_TASK DESCRIPTION_.
In the entries below, filter for the word "generateButton" and copy every matching line.

[Records from a dataset]
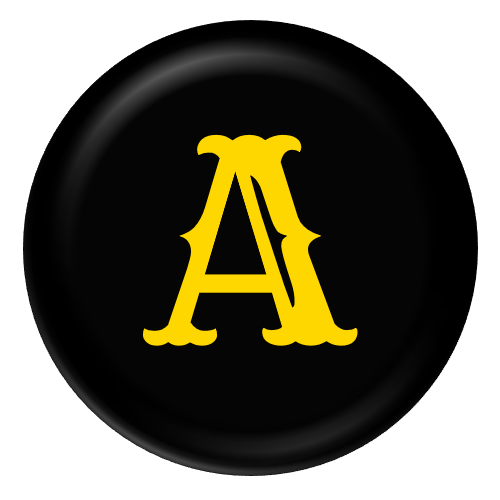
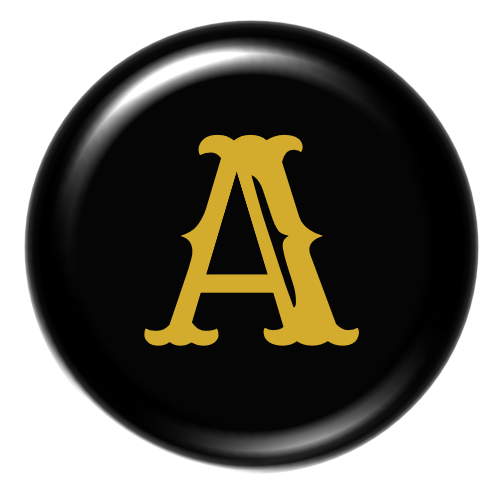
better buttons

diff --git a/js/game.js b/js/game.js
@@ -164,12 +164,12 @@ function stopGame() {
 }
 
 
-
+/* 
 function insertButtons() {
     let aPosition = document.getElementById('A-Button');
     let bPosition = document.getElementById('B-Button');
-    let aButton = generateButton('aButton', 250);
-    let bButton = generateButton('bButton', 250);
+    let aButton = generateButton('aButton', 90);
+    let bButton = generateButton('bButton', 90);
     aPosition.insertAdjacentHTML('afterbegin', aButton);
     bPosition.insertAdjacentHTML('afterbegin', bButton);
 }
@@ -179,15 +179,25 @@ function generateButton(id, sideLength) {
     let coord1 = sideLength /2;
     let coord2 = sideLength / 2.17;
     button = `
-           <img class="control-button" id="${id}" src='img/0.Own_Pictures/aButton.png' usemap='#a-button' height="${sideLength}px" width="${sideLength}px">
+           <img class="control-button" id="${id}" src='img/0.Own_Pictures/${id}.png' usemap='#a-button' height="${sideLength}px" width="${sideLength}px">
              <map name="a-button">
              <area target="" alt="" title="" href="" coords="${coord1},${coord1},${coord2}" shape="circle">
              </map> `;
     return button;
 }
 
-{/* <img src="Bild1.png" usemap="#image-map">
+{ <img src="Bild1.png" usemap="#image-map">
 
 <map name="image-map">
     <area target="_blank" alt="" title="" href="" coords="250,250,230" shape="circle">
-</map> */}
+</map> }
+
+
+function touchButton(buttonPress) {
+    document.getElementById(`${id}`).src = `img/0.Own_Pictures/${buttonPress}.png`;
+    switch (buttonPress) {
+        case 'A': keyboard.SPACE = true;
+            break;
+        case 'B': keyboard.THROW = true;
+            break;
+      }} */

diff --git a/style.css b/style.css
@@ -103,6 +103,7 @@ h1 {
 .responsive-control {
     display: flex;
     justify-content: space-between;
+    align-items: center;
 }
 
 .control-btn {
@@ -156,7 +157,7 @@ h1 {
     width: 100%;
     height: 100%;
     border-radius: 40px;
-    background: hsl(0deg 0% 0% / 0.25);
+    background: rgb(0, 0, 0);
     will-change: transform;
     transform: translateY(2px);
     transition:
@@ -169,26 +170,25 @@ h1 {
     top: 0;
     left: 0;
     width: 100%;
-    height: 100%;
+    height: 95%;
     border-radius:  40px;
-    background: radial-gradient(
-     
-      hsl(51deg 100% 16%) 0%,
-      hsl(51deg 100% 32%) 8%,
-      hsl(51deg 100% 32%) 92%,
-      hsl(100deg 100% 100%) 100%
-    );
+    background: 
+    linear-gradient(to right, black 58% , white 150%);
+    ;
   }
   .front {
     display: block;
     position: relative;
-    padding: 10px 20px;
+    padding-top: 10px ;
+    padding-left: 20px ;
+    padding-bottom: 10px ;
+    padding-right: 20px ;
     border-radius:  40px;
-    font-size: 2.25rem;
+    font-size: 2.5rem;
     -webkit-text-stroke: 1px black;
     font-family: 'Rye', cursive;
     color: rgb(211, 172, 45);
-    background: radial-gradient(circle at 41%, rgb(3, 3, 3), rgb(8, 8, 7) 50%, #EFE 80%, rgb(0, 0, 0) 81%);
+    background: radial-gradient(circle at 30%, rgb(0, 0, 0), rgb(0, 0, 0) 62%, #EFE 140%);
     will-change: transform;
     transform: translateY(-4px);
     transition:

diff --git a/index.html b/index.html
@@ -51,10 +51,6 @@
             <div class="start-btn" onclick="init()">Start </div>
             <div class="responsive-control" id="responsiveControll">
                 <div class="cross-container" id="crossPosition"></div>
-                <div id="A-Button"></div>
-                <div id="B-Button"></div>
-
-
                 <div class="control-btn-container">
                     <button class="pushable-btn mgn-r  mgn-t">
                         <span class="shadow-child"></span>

==

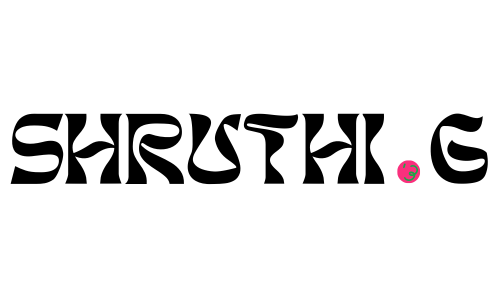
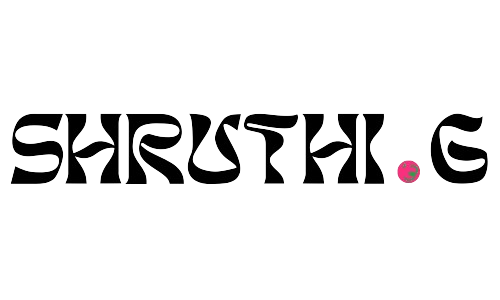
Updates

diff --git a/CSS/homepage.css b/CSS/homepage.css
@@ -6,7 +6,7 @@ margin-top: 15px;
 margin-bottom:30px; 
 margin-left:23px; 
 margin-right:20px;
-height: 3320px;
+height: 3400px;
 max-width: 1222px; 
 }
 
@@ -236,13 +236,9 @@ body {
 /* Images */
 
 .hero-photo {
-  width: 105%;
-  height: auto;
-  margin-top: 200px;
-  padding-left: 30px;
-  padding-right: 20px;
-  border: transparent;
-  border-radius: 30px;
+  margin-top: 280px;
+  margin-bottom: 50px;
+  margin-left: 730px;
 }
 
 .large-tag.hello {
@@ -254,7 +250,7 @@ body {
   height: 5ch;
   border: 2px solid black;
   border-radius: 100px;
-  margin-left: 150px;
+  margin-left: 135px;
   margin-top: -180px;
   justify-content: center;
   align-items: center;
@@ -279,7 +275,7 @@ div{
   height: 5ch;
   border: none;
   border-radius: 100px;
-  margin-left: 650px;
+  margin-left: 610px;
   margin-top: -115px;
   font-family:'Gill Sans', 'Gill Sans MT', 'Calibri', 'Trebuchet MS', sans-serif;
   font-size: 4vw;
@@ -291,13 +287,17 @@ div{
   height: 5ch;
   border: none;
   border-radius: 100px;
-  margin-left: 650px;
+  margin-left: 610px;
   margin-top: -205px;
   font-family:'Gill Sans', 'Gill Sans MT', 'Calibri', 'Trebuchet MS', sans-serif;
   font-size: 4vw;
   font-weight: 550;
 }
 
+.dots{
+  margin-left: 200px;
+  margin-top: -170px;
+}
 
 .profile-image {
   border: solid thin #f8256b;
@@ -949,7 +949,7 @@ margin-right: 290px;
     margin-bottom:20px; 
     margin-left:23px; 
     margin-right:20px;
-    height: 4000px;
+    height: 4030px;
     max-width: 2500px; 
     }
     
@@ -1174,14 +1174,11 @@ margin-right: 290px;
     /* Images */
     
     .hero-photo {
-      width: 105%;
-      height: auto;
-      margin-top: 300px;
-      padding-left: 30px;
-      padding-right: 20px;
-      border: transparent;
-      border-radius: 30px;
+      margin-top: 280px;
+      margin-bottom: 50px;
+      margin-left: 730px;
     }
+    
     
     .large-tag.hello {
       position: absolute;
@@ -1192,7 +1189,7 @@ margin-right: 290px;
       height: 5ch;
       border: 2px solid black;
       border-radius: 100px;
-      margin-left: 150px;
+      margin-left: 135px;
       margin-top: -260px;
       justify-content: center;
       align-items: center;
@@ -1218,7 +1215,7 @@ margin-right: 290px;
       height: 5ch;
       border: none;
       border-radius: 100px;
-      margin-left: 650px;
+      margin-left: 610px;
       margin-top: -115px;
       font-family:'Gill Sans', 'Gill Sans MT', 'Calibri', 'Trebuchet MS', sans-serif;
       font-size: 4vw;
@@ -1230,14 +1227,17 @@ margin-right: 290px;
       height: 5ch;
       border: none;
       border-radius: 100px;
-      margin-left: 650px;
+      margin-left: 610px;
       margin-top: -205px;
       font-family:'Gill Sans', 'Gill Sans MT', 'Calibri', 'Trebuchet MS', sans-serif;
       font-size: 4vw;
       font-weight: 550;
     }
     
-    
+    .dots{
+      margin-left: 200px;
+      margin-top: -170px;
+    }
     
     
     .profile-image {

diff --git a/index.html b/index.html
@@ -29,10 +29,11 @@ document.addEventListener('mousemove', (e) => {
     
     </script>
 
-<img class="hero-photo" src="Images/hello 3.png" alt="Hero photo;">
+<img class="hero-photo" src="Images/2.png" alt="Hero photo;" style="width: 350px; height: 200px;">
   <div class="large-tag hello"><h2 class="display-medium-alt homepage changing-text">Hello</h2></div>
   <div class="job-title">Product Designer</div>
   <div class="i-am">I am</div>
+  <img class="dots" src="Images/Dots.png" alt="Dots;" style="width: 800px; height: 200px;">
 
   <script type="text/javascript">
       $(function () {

* * *

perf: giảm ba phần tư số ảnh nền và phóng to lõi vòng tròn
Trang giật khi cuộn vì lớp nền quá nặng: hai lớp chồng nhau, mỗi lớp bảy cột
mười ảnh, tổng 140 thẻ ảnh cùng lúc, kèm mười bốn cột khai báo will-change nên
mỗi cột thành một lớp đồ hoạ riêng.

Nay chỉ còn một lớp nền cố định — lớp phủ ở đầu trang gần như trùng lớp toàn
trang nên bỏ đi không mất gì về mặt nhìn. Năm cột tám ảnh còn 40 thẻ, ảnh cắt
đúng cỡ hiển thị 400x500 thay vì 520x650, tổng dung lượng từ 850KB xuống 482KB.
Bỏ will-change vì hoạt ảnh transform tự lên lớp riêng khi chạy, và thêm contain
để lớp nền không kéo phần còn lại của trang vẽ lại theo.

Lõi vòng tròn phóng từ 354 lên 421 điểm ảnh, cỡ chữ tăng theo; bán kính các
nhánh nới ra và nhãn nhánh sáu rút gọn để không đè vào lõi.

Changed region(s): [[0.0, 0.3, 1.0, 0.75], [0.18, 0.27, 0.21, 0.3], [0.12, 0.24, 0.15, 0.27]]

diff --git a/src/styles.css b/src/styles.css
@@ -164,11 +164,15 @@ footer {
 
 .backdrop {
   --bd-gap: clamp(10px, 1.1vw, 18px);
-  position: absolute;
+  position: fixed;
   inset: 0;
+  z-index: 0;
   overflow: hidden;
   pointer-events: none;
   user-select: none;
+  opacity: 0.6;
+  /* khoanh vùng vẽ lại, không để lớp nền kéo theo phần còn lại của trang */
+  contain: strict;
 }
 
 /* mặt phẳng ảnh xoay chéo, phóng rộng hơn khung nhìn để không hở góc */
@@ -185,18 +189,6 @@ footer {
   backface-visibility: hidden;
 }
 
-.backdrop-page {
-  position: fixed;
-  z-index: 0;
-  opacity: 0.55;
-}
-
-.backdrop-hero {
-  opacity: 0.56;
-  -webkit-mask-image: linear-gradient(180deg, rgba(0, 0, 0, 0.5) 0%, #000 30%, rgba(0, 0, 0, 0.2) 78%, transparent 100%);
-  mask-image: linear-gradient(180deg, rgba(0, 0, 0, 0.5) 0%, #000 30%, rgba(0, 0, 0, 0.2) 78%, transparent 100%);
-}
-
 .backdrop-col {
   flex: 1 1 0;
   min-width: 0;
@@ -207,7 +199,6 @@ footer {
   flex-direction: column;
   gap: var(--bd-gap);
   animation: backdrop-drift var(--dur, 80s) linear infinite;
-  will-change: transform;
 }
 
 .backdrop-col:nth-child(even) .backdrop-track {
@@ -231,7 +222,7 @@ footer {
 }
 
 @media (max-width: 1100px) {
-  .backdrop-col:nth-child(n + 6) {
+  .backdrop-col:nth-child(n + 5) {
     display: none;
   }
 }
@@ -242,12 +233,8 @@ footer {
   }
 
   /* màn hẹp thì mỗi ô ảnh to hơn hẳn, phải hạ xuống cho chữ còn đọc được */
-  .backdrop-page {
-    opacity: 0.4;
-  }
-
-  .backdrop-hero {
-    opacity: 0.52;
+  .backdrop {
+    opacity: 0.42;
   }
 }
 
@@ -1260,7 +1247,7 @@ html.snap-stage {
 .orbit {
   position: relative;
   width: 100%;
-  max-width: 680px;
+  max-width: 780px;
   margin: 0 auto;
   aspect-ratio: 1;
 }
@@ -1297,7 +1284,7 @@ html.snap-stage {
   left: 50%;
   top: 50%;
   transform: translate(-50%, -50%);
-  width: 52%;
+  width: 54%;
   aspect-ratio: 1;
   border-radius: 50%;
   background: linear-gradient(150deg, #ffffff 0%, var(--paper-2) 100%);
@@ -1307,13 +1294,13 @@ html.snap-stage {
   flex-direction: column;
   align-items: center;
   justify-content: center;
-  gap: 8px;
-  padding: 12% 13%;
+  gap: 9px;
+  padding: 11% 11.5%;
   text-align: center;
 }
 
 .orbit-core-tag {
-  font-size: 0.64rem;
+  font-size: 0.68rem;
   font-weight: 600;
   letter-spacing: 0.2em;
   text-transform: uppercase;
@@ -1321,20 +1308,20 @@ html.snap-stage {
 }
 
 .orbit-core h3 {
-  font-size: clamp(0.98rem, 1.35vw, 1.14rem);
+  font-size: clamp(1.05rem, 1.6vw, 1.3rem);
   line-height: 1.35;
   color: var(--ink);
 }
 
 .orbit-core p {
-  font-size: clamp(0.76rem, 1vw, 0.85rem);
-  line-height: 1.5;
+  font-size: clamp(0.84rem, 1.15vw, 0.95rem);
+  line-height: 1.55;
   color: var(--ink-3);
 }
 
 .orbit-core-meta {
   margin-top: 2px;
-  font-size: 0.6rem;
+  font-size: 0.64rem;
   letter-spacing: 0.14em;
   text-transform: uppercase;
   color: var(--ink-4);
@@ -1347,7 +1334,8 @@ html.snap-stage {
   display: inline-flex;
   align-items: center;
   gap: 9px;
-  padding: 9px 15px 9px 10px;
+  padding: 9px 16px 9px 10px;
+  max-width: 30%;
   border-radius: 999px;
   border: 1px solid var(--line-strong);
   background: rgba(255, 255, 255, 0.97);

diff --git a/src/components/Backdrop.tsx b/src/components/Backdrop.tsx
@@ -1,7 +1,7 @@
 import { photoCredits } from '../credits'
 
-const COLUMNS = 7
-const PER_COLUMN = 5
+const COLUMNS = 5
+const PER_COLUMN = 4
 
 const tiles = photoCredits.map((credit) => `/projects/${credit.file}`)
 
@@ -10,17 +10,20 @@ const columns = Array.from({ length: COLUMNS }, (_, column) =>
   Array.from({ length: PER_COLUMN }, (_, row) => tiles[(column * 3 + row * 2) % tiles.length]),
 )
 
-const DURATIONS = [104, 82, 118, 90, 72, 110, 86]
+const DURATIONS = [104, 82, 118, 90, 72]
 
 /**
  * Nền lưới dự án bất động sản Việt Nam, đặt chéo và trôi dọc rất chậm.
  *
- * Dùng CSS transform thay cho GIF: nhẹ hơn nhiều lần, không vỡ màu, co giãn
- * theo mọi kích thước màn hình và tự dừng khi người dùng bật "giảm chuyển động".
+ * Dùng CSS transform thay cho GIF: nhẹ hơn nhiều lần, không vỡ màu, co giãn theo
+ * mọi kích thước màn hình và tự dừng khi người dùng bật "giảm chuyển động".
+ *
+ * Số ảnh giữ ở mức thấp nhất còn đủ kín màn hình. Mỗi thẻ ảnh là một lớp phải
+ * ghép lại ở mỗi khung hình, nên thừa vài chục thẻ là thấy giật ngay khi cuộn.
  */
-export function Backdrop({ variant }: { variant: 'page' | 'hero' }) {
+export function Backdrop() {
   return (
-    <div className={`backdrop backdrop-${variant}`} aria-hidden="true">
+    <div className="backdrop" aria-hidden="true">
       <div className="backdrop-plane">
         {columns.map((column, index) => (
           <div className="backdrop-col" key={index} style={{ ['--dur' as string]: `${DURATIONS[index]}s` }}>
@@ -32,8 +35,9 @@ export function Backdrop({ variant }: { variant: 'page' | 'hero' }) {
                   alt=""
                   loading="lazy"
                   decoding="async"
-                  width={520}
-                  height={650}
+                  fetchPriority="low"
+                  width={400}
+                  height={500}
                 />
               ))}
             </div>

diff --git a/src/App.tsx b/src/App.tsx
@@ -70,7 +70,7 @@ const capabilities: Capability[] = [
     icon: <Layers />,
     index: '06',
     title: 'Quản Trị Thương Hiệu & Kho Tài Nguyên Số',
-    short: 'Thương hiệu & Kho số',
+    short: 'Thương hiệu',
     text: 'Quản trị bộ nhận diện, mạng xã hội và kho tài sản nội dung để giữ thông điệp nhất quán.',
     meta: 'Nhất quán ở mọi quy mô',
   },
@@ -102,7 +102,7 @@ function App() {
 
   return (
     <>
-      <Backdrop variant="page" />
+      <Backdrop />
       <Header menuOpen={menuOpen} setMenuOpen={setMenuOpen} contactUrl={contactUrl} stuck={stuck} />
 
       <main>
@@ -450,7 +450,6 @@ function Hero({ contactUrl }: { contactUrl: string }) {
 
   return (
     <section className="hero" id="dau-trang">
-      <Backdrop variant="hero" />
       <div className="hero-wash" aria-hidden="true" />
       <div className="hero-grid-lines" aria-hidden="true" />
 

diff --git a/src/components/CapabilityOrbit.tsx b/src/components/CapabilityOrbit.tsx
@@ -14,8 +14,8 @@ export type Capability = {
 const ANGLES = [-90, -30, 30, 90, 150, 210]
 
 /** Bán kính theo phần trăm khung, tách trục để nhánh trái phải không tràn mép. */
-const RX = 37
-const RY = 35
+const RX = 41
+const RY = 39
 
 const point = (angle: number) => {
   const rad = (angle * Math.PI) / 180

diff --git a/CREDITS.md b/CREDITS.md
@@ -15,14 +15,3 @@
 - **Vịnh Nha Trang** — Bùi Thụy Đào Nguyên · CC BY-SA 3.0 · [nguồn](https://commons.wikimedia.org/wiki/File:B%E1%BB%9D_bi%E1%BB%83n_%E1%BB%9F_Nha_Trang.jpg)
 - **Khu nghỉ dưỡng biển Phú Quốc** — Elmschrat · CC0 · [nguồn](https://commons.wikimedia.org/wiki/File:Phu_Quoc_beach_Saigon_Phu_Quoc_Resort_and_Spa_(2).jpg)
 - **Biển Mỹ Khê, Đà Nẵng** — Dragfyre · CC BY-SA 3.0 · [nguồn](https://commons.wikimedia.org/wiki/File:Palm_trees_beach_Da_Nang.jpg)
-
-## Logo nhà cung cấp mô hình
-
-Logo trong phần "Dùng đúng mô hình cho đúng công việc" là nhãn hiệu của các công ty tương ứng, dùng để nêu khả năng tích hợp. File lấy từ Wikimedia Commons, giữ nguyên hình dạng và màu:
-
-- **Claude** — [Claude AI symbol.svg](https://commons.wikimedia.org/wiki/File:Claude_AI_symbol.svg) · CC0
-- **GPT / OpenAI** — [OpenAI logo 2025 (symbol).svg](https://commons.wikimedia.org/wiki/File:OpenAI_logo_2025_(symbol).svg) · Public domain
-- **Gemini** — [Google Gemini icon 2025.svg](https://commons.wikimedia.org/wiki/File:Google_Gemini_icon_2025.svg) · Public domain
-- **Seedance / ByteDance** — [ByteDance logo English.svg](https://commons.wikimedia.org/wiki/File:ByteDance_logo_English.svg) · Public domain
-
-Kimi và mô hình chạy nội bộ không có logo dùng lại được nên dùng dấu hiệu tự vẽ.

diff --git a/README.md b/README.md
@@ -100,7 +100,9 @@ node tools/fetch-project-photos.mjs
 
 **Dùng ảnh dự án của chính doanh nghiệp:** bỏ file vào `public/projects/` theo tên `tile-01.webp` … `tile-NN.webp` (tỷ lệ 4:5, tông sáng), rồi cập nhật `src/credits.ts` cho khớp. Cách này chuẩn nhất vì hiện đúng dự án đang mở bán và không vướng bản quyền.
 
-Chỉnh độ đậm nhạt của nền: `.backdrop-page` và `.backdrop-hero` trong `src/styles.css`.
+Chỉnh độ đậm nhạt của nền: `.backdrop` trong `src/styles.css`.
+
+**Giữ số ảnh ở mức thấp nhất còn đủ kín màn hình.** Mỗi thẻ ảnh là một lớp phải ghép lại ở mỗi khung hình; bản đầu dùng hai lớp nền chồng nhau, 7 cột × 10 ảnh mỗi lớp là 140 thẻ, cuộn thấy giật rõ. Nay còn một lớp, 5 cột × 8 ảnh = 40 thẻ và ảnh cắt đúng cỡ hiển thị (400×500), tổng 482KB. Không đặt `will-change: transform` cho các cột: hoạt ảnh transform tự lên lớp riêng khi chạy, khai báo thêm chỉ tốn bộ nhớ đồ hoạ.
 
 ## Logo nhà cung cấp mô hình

_SOLUTION_.
-    let aButton = generateButton('aButton', 250);
-    let bButton = generateButton('bButton', 250);
+    let aButton = generateButton('aButton', 90);
+    let bButton = generateButton('bButton', 90);
@@ -179,15 +179,25 @@ function generateButton(id, sideLength) {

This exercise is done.